Leukocytes and the kidney contribute to interstitial inflammation in lupus nephritis

Kidney Int. 2008 Jan;73(2):172-80. doi: 10.1038/sj.ki.5002625. Epub 2007 Oct 10.


Interstitial leucocyte infiltration, a prominent feature of lupus nephritis, predicts deterioration of renal function. We used two models of lupus nephritis in mice, one with chronic spontaneous disease and the other with acute interferon-alpha (IFN alpha)-mediated disease. The latter is characterized by the virtual absence of interstitial infiltration. In vivo migration assays showed that splenic leukocytes from spontaneously nephritic mice tended to migrate into non-inflamed syngeneic kidneys. This was enhanced if the recipient kidneys were already inflamed. Kidneys from both chronically and acutely nephritic mice showed similar ability to recruit splenic leukocytes from chronically diseased mice. Leukocytes from acutely diseased mice, however, failed to migrate into chronically inflamed kidney. Compared with those with chronic nephritis, the kidneys of acute nephritic mice expressed less of the inflammatory chemokine CXCL13/BLC. Moreover, leukocytes from acute nephritic mice displayed impaired migration, in vitro, to T-cell chemokine attractants. This study links leukocyte infiltration to both kidney chemokine expression, and leukocyte chemotaxis to kidney-expressed chemokines.

Publication types

  • Research Support, Non-U.S. Gov't

MeSH terms

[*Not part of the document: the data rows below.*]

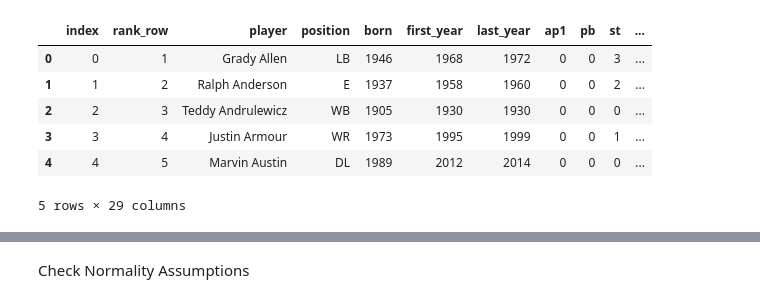
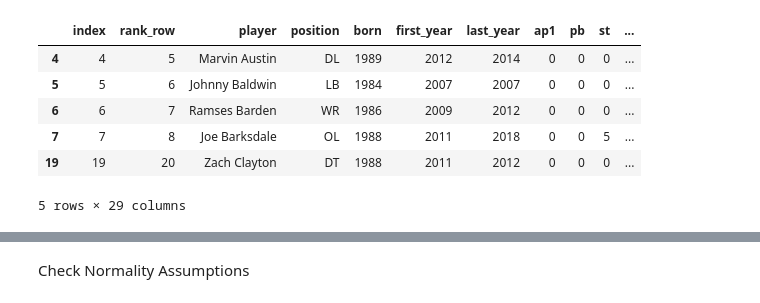
Before and after one commit to naivelogic/NFL-smarter-football, a Jupyter notebook: In Development/NFL Birthday Permutation Test.ipynb, the cells around one changed output, grey strips where cells are left out. Cells and saved outputs as stored; diff of their text form; code cells hidden in the pictures.

```diff
--- a/In Development/NFL Birthday Permutation Test.ipynb
+++ b/In Development/NFL Birthday Permutation Test.ipynb
@@ -11,12 +34,14 @@ from matplotlib import style
 # %%
 bday = pd.read_csv('nfl_birthdays.csv', index_col=0)
 bday = bday.reset_index(drop=False)
+bday = bday[(bday.born >= 1980)] # who played at least 7 games
+#bday = bday[['born', 'month']]
 bday.head()
 # %% [output]
 |  | index | rank_row | player | position | born | first_year | last_year | ap1 | pb | st | ... |
-| 0 | 0 | 1 | Grady Allen | LB | 1946 | 1968 | 1972 | 0 | 0 | 3 | ... |
-| 1 | 1 | 2 | Ralph Anderson | E | 1937 | 1958 | 1960 | 0 | 0 | 2 | ... |
-| 2 | 2 | 3 | Teddy Andrulewicz | WB | 1905 | 1930 | 1930 | 0 | 0 | 0 | ... |
-| 3 | 3 | 4 | Justin Armour | WR | 1973 | 1995 | 1999 | 0 | 0 | 1 | ... |
 | 4 | 4 | 5 | Marvin Austin | DL | 1989 | 2012 | 2014 | 0 | 0 | 0 | ... |
+| 5 | 5 | 6 | Johnny Baldwin | LB | 1984 | 2007 | 2007 | 0 | 0 | 0 | ... |
+| 6 | 6 | 7 | Ramses Barden | WR | 1986 | 2009 | 2012 | 0 | 0 | 0 | ... |
+| 7 | 7 | 8 | Joe Barksdale | OL | 1988 | 2011 | 2018 | 0 | 0 | 5 | ... |
+| 19 | 19 | 20 | Zach Clayton | DT | 1988 | 2011 | 2012 | 0 | 0 | 0 | ... |
 5 rows × 29 columns
```
Also changed, not shown: parts of 17 cells of this notebook.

  • Animals
  • Cell Movement
  • Chemokines / genetics
  • Chemotaxis, Leukocyte
  • Female
  • Interferon-alpha / pharmacology
  • Kidney / pathology*
  • Leukocytes / physiology*
  • Lupus Nephritis / pathology*
  • Mice
  • Mice, Inbred BALB C
  • Mice, Inbred NZB
  • Nephritis, Interstitial / etiology*


  • Chemokines
  • Interferon-alpha